== Segment start ==

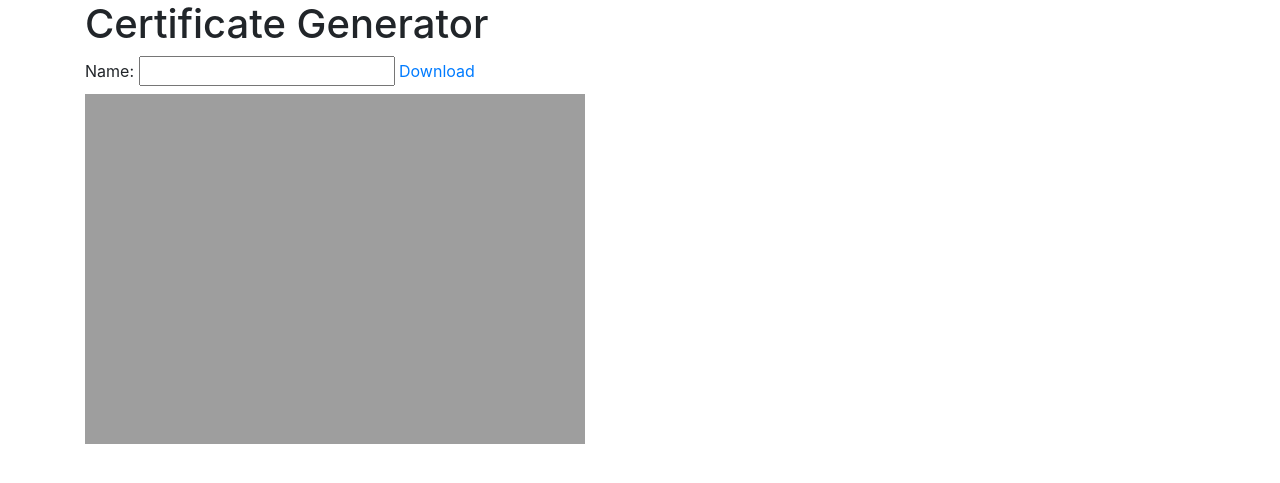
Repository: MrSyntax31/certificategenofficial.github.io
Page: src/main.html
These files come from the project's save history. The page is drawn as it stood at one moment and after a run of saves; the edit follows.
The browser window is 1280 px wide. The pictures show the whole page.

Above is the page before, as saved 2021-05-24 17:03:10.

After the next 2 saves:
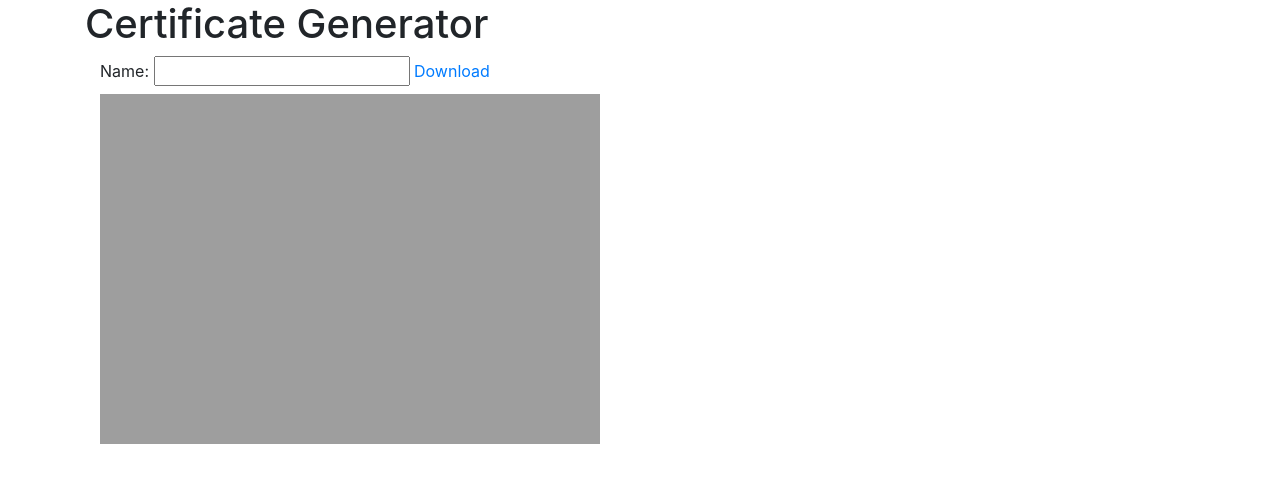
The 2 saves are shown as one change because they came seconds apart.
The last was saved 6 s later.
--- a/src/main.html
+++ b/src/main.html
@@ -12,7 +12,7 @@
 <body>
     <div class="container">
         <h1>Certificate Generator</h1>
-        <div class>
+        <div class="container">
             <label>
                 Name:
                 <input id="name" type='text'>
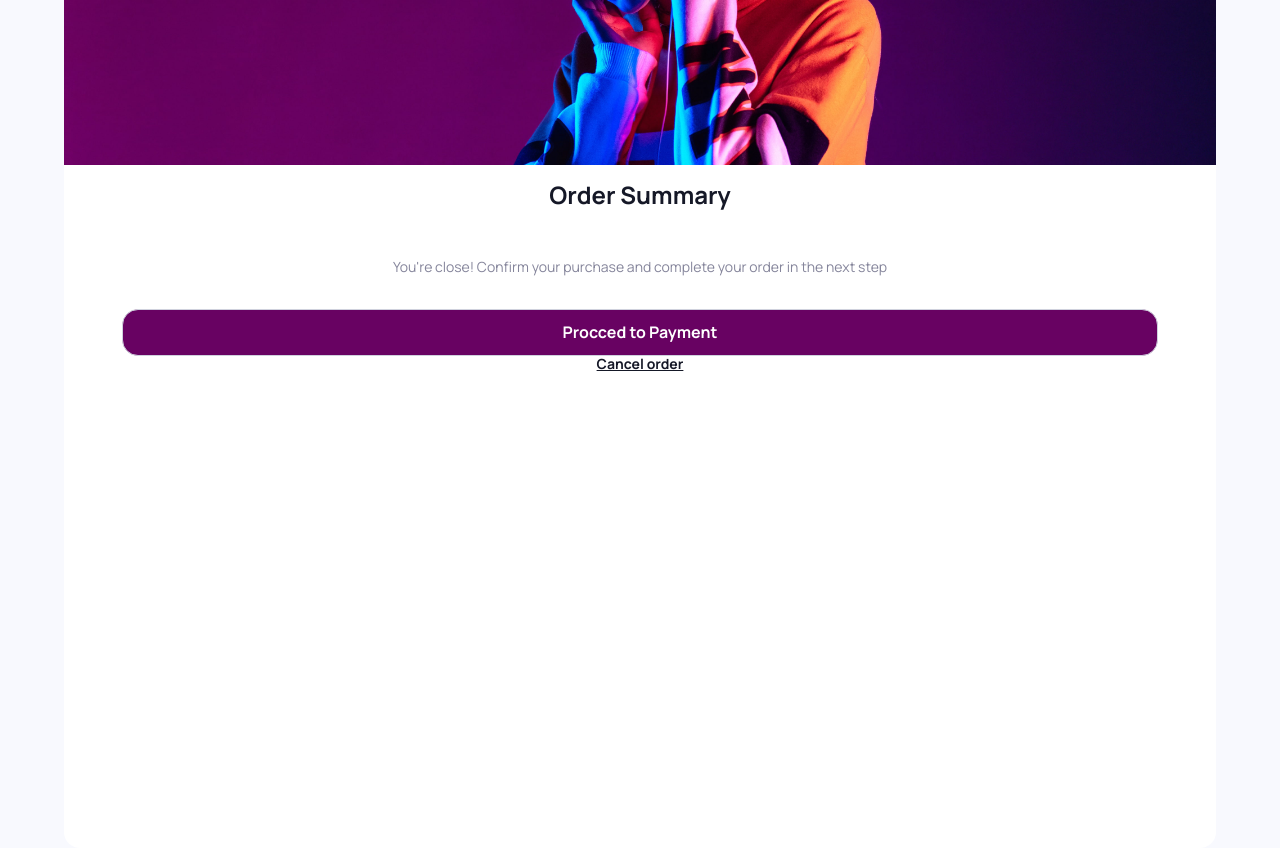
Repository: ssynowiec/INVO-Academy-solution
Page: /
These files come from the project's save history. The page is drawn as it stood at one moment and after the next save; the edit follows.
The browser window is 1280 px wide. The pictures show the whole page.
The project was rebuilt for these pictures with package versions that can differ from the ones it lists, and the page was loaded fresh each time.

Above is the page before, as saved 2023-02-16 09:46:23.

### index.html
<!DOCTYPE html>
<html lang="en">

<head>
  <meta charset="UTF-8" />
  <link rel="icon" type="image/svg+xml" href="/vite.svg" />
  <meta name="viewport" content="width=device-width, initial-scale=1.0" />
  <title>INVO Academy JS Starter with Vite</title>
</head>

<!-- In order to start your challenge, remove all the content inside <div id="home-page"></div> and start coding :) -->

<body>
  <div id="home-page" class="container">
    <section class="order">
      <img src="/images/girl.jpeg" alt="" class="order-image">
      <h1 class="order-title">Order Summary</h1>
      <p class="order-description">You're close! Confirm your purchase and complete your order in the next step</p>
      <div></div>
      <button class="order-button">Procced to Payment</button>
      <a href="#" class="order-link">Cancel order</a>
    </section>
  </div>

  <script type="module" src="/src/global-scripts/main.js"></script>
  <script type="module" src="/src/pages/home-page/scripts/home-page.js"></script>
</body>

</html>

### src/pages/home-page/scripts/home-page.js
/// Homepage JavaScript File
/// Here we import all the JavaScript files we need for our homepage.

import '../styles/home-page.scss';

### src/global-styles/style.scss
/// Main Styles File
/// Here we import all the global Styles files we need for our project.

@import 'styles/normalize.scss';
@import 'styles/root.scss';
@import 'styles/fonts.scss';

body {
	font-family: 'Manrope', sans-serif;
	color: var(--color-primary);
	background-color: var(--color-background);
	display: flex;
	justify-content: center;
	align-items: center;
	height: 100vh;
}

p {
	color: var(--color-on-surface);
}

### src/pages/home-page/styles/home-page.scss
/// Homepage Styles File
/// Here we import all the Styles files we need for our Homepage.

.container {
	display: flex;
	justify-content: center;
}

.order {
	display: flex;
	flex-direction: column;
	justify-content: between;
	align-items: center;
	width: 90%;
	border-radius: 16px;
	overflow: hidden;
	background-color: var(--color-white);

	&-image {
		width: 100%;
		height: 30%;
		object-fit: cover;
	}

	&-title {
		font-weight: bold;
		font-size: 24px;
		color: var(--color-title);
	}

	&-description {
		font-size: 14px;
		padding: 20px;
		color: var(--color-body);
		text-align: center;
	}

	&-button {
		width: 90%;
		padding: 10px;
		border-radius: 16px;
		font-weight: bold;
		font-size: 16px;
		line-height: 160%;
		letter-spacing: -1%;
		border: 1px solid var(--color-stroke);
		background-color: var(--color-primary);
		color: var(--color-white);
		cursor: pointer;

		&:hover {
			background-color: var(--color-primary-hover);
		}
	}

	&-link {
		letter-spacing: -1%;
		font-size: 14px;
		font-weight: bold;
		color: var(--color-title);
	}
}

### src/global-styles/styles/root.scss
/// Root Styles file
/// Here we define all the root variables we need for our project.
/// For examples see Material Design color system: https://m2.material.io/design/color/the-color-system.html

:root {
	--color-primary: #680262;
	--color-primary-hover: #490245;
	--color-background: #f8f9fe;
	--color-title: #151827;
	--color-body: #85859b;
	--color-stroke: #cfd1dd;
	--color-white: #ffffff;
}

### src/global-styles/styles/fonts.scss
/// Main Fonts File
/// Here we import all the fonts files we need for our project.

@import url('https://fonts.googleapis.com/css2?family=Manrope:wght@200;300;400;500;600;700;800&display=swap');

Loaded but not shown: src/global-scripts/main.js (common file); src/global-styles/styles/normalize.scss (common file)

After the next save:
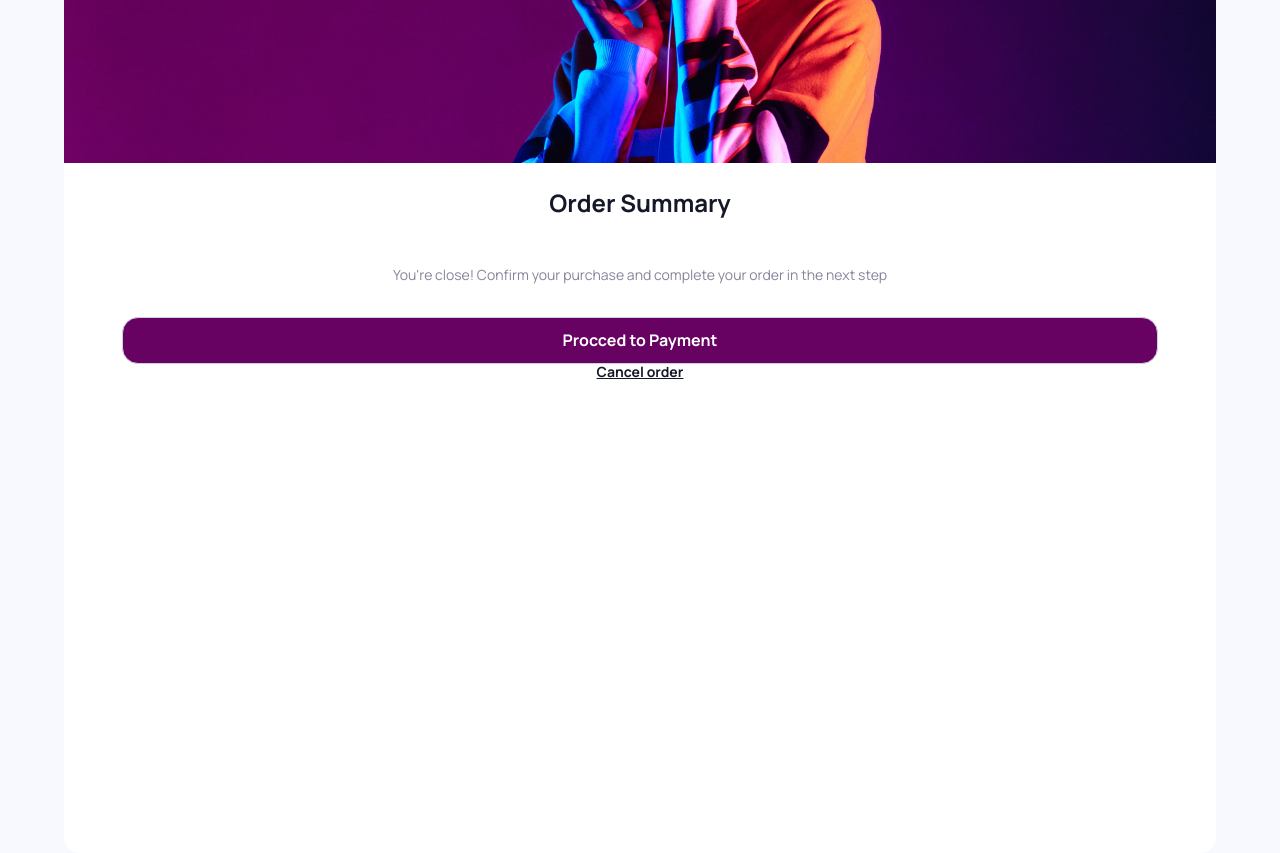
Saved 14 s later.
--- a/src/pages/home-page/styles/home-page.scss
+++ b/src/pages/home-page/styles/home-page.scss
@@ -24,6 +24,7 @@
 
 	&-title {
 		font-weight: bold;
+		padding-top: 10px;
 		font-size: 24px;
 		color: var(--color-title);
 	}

== Segment end ==

## Work required:
Go through the data and copy every line that includes "import".

## Expected answer:
/// Here we import all the JavaScript files we need for our homepage.
import '../styles/home-page.scss';
/// Here we import all the global Styles files we need for our project.
@import 'styles/normalize.scss';
@import 'styles/root.scss';
@import 'styles/fonts.scss';
/// Here we import all the Styles files we need for our Homepage.
/// Here we import all the fonts files we need for our project.
@import url('https://fonts.googleapis.com/css2?family=Manrope:wght@200;300;400;500;600;700;800&display=swap');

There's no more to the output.